Great epic campaign ideas are fantastic, but on their own, they don't make much of a game. From my own personal experience, great ideas can be a trap. My best campaigns have been almost entirely improvised, whereas my biggest campaign idea turned quickly into the worst failure ever.
Engage the players right now, not later
This is the most important thing at the start of the campaign. I had great plans for the future (not to mentioned a pretty cool history of the world), but nothing really cool to engage the players right now. It's a game. It needs to be fun right from the start, or they lose interest. And you might not even get to the end.
With orcs as the main theme, it makes sense to start with some orc attacks, which can be fine (though whether just combat works for your players depends on their taste!). Drop early hints that these are not your usual rampaging orcs. Perhaps they aim for libraries and other centers of learning (do they burn them to hurt human knowledge, or steal them for their own use?). Perhaps they use subtle, complex strategies. Perhaps they meet orcs that are surprisingly eloquent and intelligent (contrary to what they and everybody else knows about orcs), and yet wants them dead. Or maybe he has some far more cunning scheme, and leads the PCs down some seemingly helpful quest that will ultimately doom mankind.
Will the players reason with orcs? Will it blow up in their faces? Will they prove themselves to be far more brutal, unreasonable monsters than the orcs? Don't save all the good stuff until the end. The more good stuff you give them early on, the more awesome stuff will automatically develop for the rest of the campaign.
Don't plan plot. Plan encounters.
Plot is what automatically develops during the best campaigns. Planning it all out in advance is impossible, and trying will lead the players down a boring railroad. Instead, plan interesting encounters from which plot develops automatically.
Your idea to have them choose whether they should fight orc dominance or accept the now civilized orcs is great, but don't save that for the end. By the time you get to the end (if you ever get there), you'll have tons of other cool ideas. Lead with the cool ideas you have right now. Resolving those will lead to far more awesome ideas later, that you couldn't possibly have thought of up front.
The short term moral decisions
So my advice is: forget what plans you have for what fates the players hold in their hands later in the campaign, think about what decisions they will take early on (and worry later about how they impact the later parts of your campaign). Will they kill even the most civilized orcs they meet, thereby justifying the orcs' intention to wipe out humanity? (Would peace have been possible hadn't this band of adventurers so attrociously murdered so many orcs?) Or will they try to work with the orcs, thereby possible helping them with their unexpectedly subtle schemes? (Could the final doom have been prevented had they not trusted the orcs?) Whatever decision the players make, can drive the rest of the campaign.
The short term clues and puzzles
Of course moral decisions are only one of the levels on which to engage them.
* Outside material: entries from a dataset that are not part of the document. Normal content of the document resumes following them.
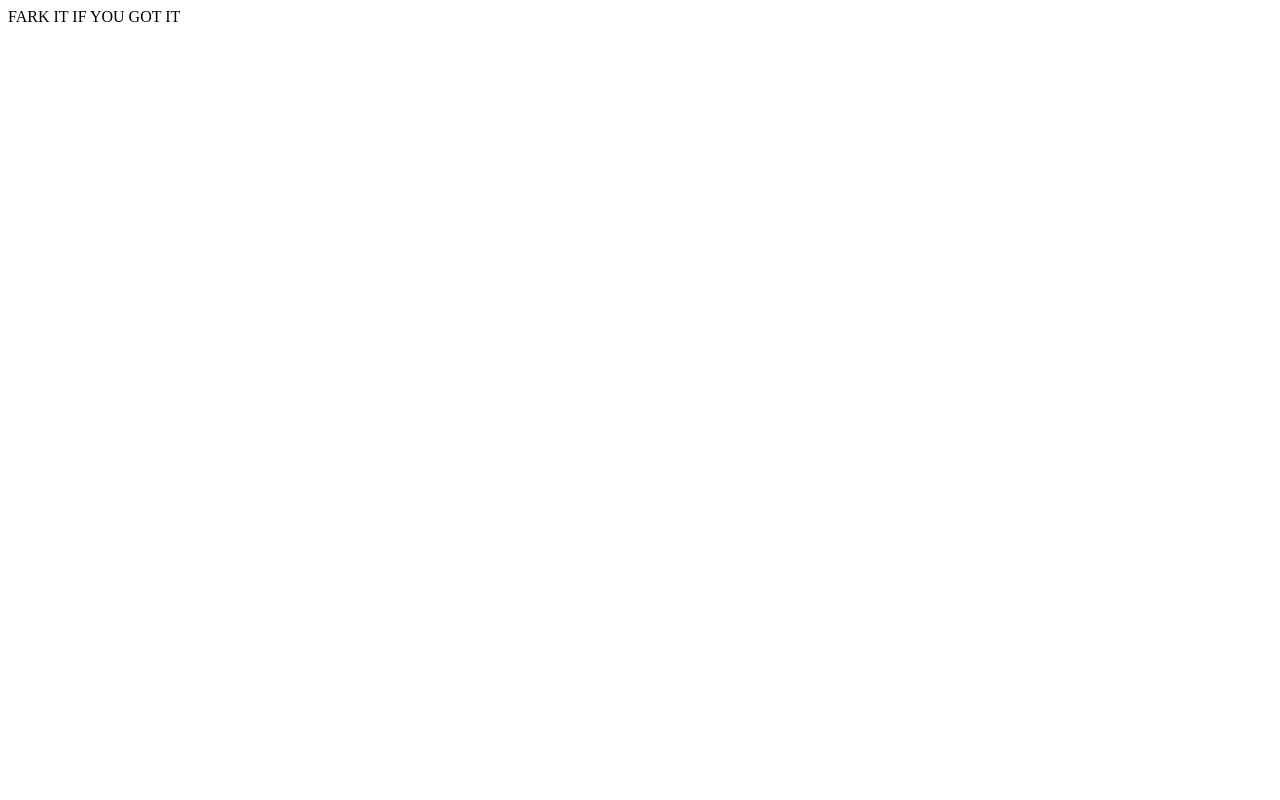
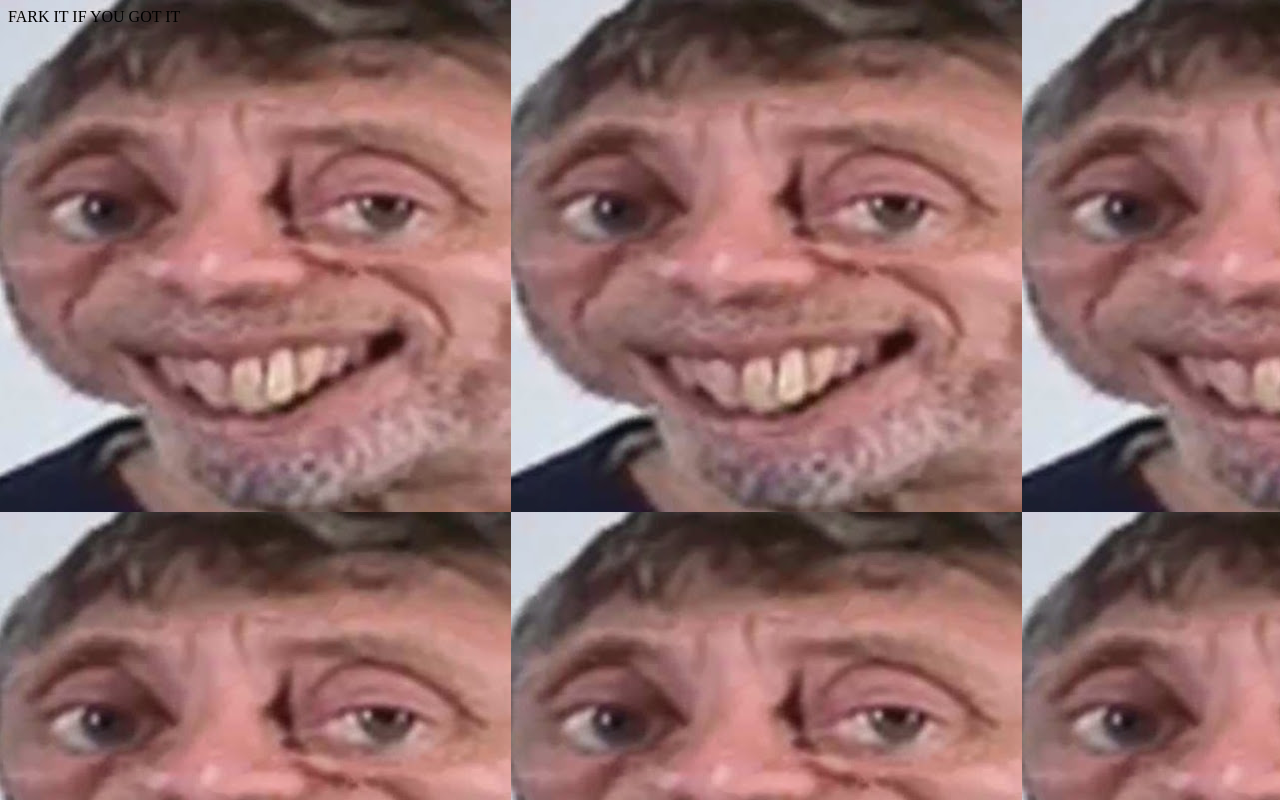
Before and after one commit to noicebois/noicebois.github.io, a plain HTML site: page index.html in a window 1280 px wide. Drawn offline with Linux system fonts and the light colour scheme.

Commit message:
working in browser. noice.

```diff
--- a/style.css
+++ b/style.css
@@ -1,3 +1,7 @@
+body {
+  background-image: url("noice.png");
+}
+
 .marquee {
   height: 25px;
   width: 420px;
```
Puzzles, clues, gathering information, are another:
Drop lots of clues. Never be stingy with clues. Watch how they piece them together. That too can create new truths about your campaign world. Are the orcs mainly interested in centers of learning? Do they steal them or burn them? Do their seemingly random raids disrupt trade and communication, isolating human/demi-human nations from each other? What are the patterns? What are they looking for? These are pretty strategic in scope, and maybe more relevant later in the campaign, but early clues can be relevant early on, if orcs attack a library or raid a vital caravan. It's possible they're looking for something really specific, like a book on orc history or the orc psyche or something. Or some ritual or artifact that will make orcs smarter.
The short term fights
Of course it wouldn't be D&D without something to hit. What they're going to fight seems obvious: orcs. But where? And why? What's it about? What is at stake? Make them interesting. Use them to drop clues or make decisions. And it may be interesting to fight something other than orcs. Maybe they're not fighting the orcs directly, but other monsters (or people!) affected by the orcs, displaced by them, allied to them, being exterminated by them. That too can drop clues about what the orcs are up to.